Bumps and bruises

Sunday, March 27, 2011

I remember the way Teresa looked when she was a small infant — little hair, no teeth, soft, porcelain skin without a mark on it.

No more. While she’s still (and always will be) my baby girl, her hair is long enough to need a barrette to keep it out of her eyes, she’s got lots of teeth with more coming each day, and her skin, especially on her shins, is covered with black and blue marks.

The bruises are small and not deep, popping up and fading every few days. She doesn’t seem to notice them, and I’m not worried about them. Quite the opposite; they make me smile.

Those are the bruises a toddler wears as a badge of honor, finally able to get around well enough that she is encountering some of the literal stumbling blocks in her world. They come from running into the furniture, falling down, crawling over rough ground, and dropping books and blocks.

Sure, I do what I can to help her avoid any unnecessary pain and suffering, but these little bruises usually come when she is so intent on what she is doing (or trying to do) that she doesn’t feel them. They don’t come with physical suffering — only the frustration when it’s difficult to master something and the joy when it finally happens.

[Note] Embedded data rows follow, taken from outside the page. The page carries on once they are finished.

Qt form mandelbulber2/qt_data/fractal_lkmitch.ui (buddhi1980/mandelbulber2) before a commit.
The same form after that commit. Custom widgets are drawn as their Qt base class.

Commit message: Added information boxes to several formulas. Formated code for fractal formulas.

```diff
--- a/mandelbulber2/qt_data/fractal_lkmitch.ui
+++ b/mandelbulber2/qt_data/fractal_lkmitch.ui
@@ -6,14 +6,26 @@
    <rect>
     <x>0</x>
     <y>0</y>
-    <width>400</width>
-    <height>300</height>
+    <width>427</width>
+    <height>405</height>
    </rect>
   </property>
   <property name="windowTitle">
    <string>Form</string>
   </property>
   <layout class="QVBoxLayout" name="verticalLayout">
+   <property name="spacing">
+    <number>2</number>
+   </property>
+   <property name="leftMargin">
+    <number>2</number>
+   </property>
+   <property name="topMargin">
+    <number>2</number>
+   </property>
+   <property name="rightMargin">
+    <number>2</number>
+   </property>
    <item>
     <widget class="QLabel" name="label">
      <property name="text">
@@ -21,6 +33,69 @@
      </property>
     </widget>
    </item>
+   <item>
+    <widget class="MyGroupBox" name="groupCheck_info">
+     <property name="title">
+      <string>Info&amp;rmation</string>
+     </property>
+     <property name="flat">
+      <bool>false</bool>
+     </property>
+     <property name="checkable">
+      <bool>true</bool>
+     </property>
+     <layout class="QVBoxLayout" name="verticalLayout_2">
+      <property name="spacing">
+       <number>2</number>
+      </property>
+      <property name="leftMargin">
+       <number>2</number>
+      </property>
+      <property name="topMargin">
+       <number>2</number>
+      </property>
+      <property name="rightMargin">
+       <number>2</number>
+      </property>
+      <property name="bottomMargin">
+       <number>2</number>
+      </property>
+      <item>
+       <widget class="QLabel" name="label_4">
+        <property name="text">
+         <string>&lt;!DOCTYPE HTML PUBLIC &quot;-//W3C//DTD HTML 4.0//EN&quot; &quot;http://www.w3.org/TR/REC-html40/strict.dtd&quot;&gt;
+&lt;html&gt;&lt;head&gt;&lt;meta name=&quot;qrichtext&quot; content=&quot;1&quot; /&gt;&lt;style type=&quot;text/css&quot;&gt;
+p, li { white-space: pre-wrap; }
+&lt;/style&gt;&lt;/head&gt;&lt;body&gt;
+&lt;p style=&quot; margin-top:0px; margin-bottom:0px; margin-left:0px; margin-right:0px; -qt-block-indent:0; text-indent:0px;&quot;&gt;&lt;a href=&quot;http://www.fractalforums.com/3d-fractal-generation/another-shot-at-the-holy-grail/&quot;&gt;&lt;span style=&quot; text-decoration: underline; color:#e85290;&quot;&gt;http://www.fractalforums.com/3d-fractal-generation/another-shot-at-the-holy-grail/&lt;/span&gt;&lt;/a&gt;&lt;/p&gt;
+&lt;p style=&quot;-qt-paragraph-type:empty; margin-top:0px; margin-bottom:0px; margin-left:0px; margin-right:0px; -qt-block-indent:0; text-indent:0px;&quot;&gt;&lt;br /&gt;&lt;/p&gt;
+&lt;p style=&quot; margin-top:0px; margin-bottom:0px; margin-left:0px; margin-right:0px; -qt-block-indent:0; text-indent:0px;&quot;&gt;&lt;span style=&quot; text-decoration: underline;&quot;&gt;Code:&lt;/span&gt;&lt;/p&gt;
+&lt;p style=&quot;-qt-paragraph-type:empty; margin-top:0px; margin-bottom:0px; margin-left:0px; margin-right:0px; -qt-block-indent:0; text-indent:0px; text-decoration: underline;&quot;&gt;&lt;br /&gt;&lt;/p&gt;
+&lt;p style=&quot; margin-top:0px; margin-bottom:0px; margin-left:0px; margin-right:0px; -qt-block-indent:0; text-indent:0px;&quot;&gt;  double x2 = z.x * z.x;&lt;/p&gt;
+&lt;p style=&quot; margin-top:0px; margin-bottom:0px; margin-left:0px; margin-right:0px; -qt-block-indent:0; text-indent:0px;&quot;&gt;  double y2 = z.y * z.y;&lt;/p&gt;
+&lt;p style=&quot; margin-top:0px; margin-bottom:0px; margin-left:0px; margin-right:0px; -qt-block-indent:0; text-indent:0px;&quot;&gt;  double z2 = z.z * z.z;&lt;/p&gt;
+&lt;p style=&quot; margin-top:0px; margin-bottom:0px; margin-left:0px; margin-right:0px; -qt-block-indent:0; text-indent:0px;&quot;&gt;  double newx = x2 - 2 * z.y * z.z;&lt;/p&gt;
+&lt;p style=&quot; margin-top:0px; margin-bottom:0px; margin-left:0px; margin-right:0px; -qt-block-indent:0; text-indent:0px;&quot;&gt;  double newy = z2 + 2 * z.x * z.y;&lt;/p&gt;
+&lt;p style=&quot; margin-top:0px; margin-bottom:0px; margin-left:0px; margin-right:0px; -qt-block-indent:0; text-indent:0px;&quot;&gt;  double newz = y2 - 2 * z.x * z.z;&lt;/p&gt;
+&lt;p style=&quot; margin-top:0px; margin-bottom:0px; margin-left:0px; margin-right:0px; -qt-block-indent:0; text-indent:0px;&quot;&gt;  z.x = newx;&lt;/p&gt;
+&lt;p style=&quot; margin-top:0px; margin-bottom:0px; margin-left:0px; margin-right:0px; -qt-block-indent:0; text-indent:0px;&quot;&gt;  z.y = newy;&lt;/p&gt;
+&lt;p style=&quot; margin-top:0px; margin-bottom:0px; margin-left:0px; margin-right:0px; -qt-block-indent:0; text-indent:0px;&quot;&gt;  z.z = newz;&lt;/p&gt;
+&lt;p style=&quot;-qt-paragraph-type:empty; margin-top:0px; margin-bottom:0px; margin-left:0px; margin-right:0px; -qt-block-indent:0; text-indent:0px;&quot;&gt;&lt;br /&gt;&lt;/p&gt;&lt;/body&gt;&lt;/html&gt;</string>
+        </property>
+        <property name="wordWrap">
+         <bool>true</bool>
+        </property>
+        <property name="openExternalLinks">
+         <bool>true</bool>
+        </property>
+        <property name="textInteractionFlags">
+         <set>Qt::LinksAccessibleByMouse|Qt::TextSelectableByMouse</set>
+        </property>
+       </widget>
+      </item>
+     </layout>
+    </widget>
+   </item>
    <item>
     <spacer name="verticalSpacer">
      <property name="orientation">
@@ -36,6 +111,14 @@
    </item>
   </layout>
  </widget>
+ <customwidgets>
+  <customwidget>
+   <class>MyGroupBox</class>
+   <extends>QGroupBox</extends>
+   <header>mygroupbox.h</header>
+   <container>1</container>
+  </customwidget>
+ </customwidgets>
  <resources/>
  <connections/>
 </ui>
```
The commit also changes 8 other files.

Still not a steady independent walker, Teresa has learned to get from one end of the house to the other with a hand on a chair, a table, a wall, in the blink of an eye. If there is no convenient handhold, she’ll move a chair over; if that doesn’t work, she’ll take a step or two or crawl. Makes no difference to her, as long as she gets where she wants to go.

The real pain comes when where-shewants- to-go is somewhere she just can’t be, like playing with the stove or dumping her big sister’s beads out of their containers. So we try to head her off, nudge her in a different direction — see, it’s so much more fun to bang on a metal bowl with a wooden spoon.

We can discuss parental suffering another time. Just let me say that I am grateful for the industrial size bottles of ibuprofen at Costco.

Fortunately, any tendencies I may have had to want a neat, organized home have long given way to sharing limited living space with a husband, children and pets. Sippy cup on the floor? Check for dog hair and rinse it off. Baby eating the dog’s food? Clean it up (because by the time she’s got it in her mouth, she’s spilled it all over the floor), put it out of reach and be glad our dog is willing to share.

The bumps and bruises she suffers as she grows up will no doubt be more painful — especially the emotional ones — but for now, I’m going to celebrate the ones she has.